Cholestatic Jaundice in Adults: Algorithms for Diagnosis

Author Affiliations

From the Departments of Surgery (Dr Fischer) and Medicine (Drs Gelb and Weingarten), Beth Israel Medical Center, New York, and the Mount Sinai School of Medicine of the City University of New York.

JAMA. 1981;245(19):1945-1948. doi:10.1001/jama.1981.03310440045028

IN TWO prior publications in this series, algorithms were presented that primarily dealt with the diagnosis of jaundice in the newborn1 and with medical causes of jaundice in older children and adults.2 In the latter publication, the author concluded that "the most difficult problem in the diagnosis of jaundice is the differentiation of intrahepatic from extrahepatic cholestasis." Our algorithms pursue this problem by branching logic using current diagnostic modalities that have become available during the past few years (Fig 1).

When conjugated hyperbilirubinemia exists with increasing total bilirubin levels of more than 3 mg/dL, visualization of the biliary tree by conventional oral or intravenous cholecystography (IVC) is unlikely and should not be attempted.

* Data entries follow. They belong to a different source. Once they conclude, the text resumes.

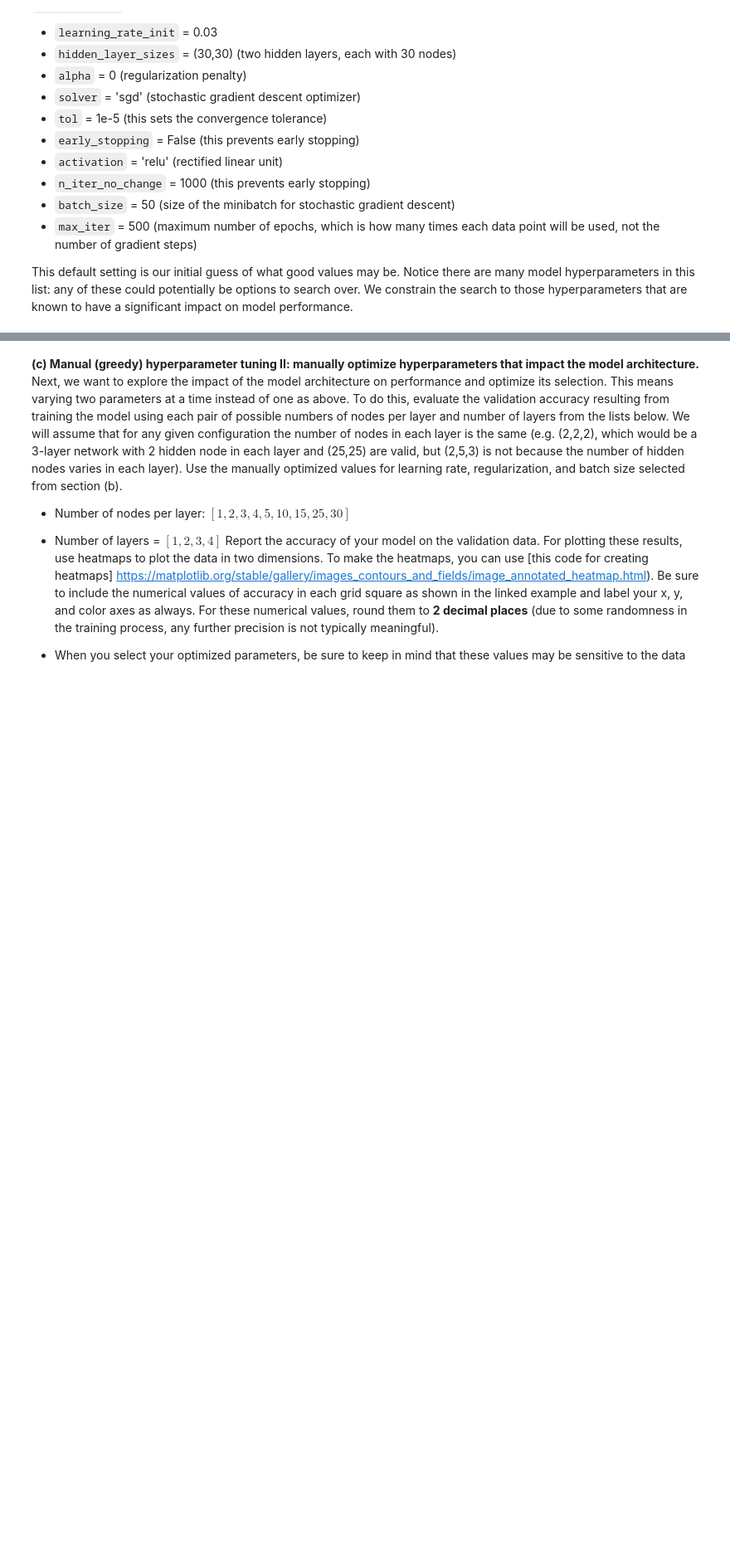
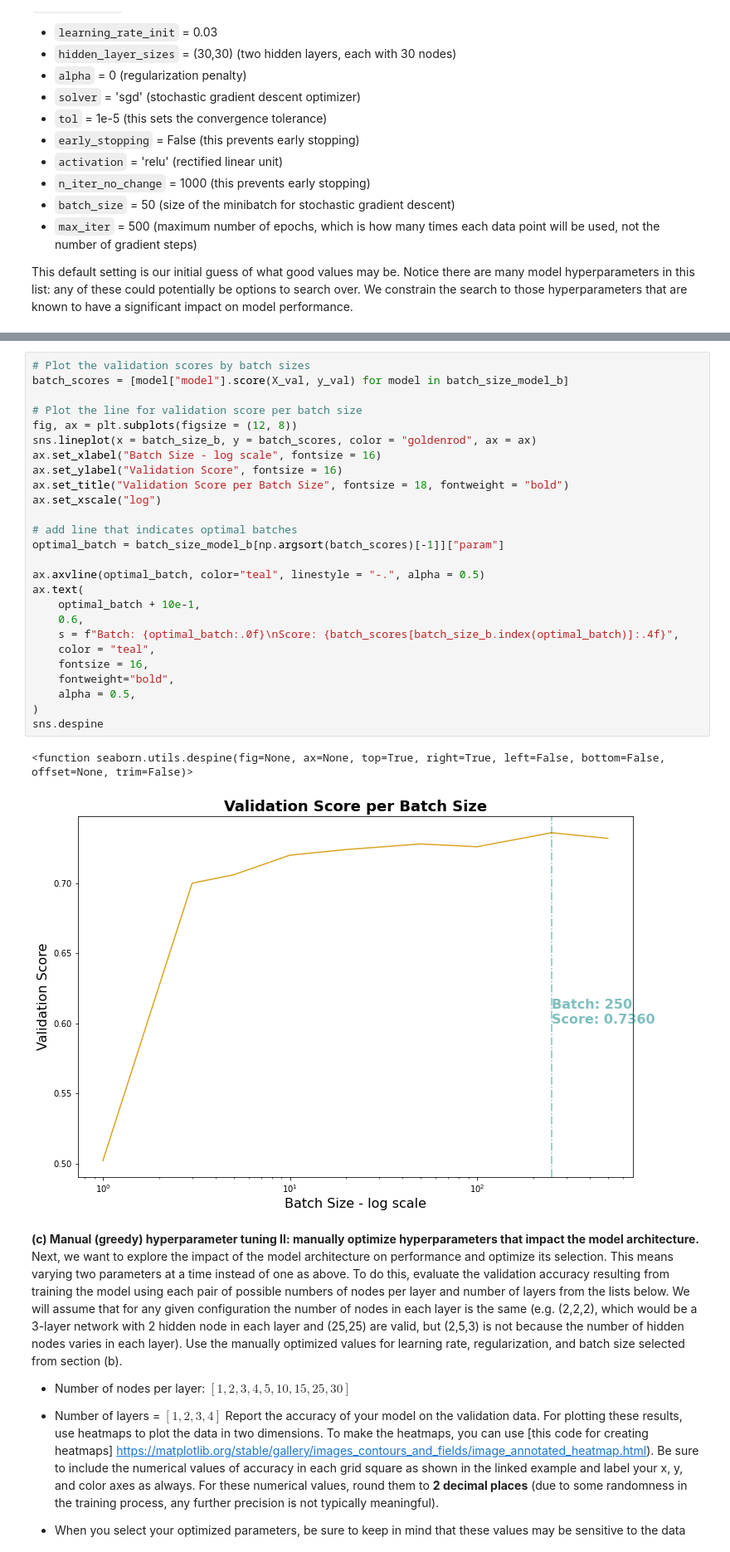
Before and after one commit to FR-Schwartz/ids705, a Jupyter notebook: assignments/Assignment_4.ipynb, the cells around one changed output, grey strips where cells are left out. Shown: that part at 83% size. Drawn from its saved outputs; the diff is of its cells as text; blank space fills up the shorter version.

```diff
--- a/assignments/Assignment_4.ipynb
+++ b/assignments/Assignment_4.ipynb
@@ -202,3 +610,32 @@ For each of these cases:
+# %%
+# Plot the validation scores by batch sizes
+batch_scores = [model["model"].score(X_val, y_val) for model in batch_size_model_b]
+
+# Plot the line for validation score per batch size
+fig, ax = plt.subplots(figsize = (12, 8))
+sns.lineplot(x = batch_size_b, y = batch_scores, color = "goldenrod", ax = ax)
+ax.set_xlabel("Batch Size - log scale", fontsize = 16)
+ax.set_ylabel("Validation Score", fontsize = 16)
+ax.set_title("Validation Score per Batch Size", fontsize = 18, fontweight = "bold")
+ax.set_xscale("log")
+
+# add line that indicates optimal batches
+optimal_batch = batch_size_model_b[np.argsort(batch_scores)[-1]]["param"]
+
+ax.axvline(optimal_batch, color="teal", linestyle = "-.", alpha = 0.5)
+ax.text(
+    optimal_batch + 10e-1,
+    0.6,
+    s = f"Batch: {optimal_batch:.0f}\nScore: {batch_scores[batch_size_b.index(optimal_batch)]:.4f}",
+    color = "teal",
+    fontsize = 16,
+    fontweight="bold",
+    alpha = 0.5,
+)
+sns.despine
+# %% [output]
+<function seaborn.utils.despine(fig=None, ax=None, top=True, right=True, left=False, bottom=False, offset=None, trim=False)>
+[figure, added]
 # %% [markdown]
 **(c) Manual (greedy) hyperparameter tuning II: manually optimize hyperparameters that impact the model architecture.** Next, we want to explore the impact of the model architecture on performance and optimize its selection. This means varying two parameters at a time instead of one as above. To do this, evaluate the validation accuracy resulting from training the model using each pair of possible numbers of nodes per layer and number of layers from the lists below. We will assume that for any given configuration the number of nodes in each layer is the same (e.g. (2,2,2), which would be a 3-layer network with 2 hidden node in each layer and (25,25) are valid, but (2,5,3) is not because the number of hidden nodes varies in each layer). Use the manually optimized values for learning rate, regularization, and batch size selected from section (b).
 - Number of nodes per layer: $[1,2,3,4,5,10,15,25,30]$
```
Also changed, not shown: parts of 49 cells of this notebook, 1 other file.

The initial step is to determine if there has been recent biliary tract surgery. When a T-tube is still in situ, T-tube cholangiography is the simplest way to opacify the biliary tree and clarify